The Directorate for the Regulation of Healthcare Products (DRPIS), part of the Health Ministry, says it reviewed information provided by the FDA, Pfizer and BioNTech to confirm “the product offered corresponds in every sense to the product approved by FDA, … as well as a certificate of good manufacturing practices.”
The National Emergency Commission (CNE) has already purchased ultra-cold freezers, which will be necessary during distribution of the Pfizer-BioNTech vaccine.
However, there is still no date for the arrival in Costa Rica of the first doses of the drug, and the country has not revealed detailed plans for who will receive the vaccine first.
“Tentatively, the vaccination campaign against COVID-19 in our country would be carried out in the first quarter of 2021,” the Health Ministry said.
Costa Rica and Pfizer-BioNTech have an agreement for 3 million doses of the vaccine, enough for 1.5 million people. The Central American country also has a deal with AstraZeneca and is a member of the COVAX facility.
Costa Rica hopes to vaccinate 3 million people by the end of 2021.
How the vaccine works
The Pfizer-BioNTech drug is based on technology that uses a synthetic version of a molecule called messenger RNA (mRNA) to hack into human cells and effectively turn them into vaccine-making factories.

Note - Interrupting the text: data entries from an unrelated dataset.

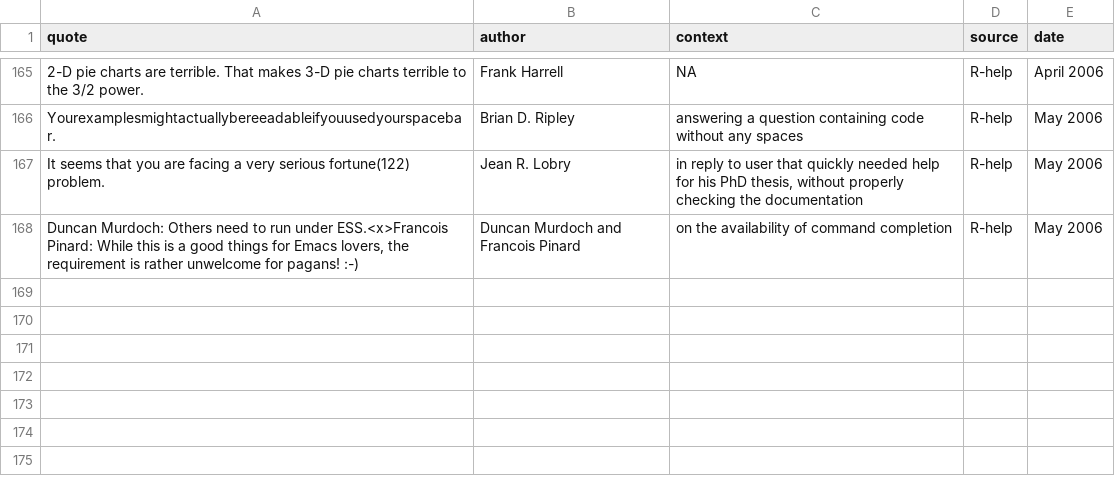
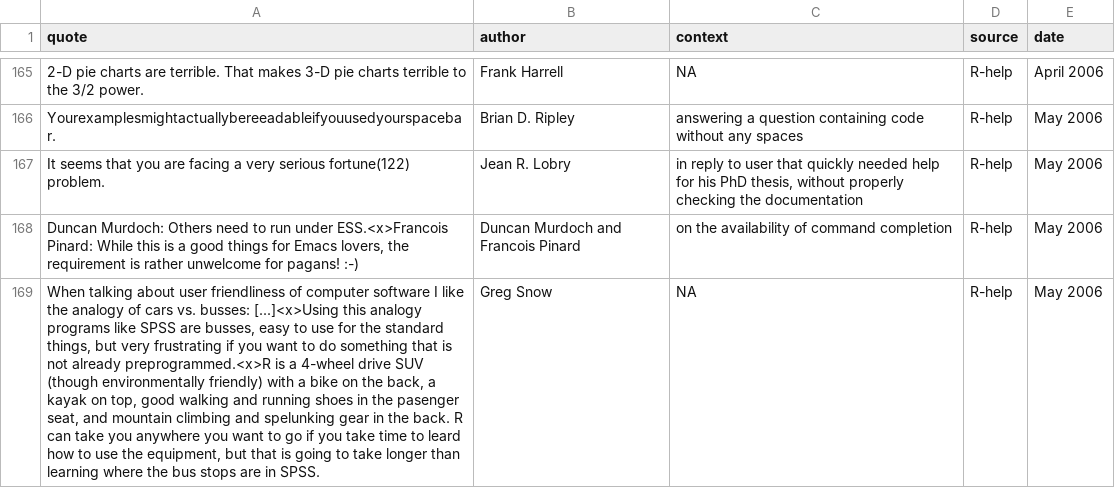
Before and after one commit to rforge/fortunes, a CSV file: trunk/inst/fortunes/fortunes.csv, drawn as a sheet; only a part is shown, gaps mark what is left out; the diff names each change by its address in the sheet, - before the commit and + after, or states it on an @@ line.

Commit message:
git-svn-id: svn://svn.r-forge.r-project.org/svnroot/fortunes@175 edb9625f-4e0d-4859-8d74-9fd3b1da38cb

```diff
--- a/trunk/inst/fortunes/fortunes.csv
+++ b/trunk/inst/fortunes/fortunes.csv
+row 169: When talking about user friendliness of computer software I like the analogy of cars vs. busses: [...]<x>Using this analogy programs like SPSS are busses, easy to use for the standard things, but very frustrating if you want to do something that is not already preprogrammed.<x>R is a 4-wheel drive SUV (though environmentally friendly) with a bike on the back, a kayak on top, good walking and running shoes in the pasenger seat, and mountain climbing and spelunking gear in the back. R can take you anywhere you want to go if you take time to leard how to use the equipment, but that is going to take longer than learning where the bus stops are in SPSS. | Greg Snow | NA | R-help | May 2006
```
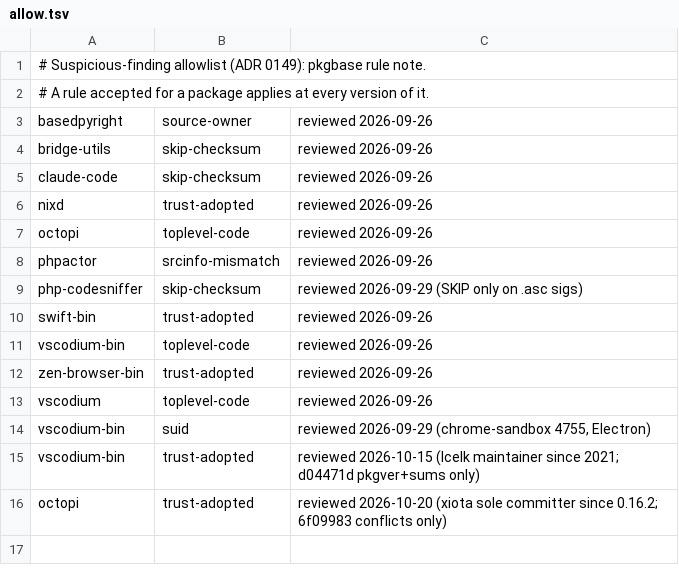
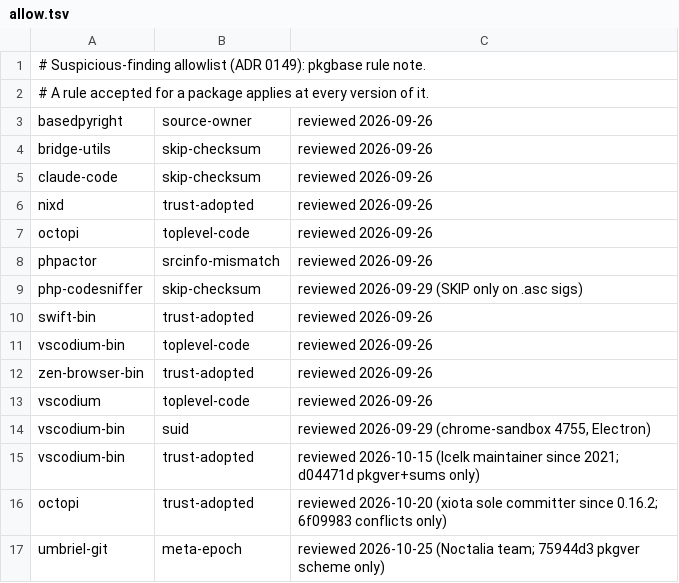
Before and after one commit to Aquastias/Arch-Dotfiles, a TSV file: .installer/aur/allow.tsv, drawn as a sheet.

Commit message:
feat(umbriel): Add a bare Umbriel desktop adapter and umbriel-pure profile

```diff
--- a/.installer/aur/allow.tsv
+++ b/.installer/aur/allow.tsv
@@ -16 +16,2 @@ vscodium-bin	trust-adopted	reviewed 2026-10-15 (Icelk maintainer since 2021; d04
 octopi	trust-adopted	reviewed 2026-10-20 (xiota sole committer since 0.16.2; 6f09983 conflicts only)
+umbriel-git	meta-epoch	reviewed 2026-10-25 (Noctalia team; 75944d3 pkgver scheme only)
```
Also changed, not shown: 20 other files.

The vaccine — like the candidate from Moderna — is delivered in two doses. The second dose should come three weeks after the first and is meant to provoke stronger and longer-lasting immunity.
Its trial involved 40,000 volunteers and suggested the vaccine provokes only mild side effects.
Some 80% of those vaccinated felt pain at the injection site. Many also felt fatigue, headache and muscle-pain and some had temporarily swollen lymph nodes. These side effects were more frequent and intense for young people.
Severe side effects the vaccine have so far been extremely rare.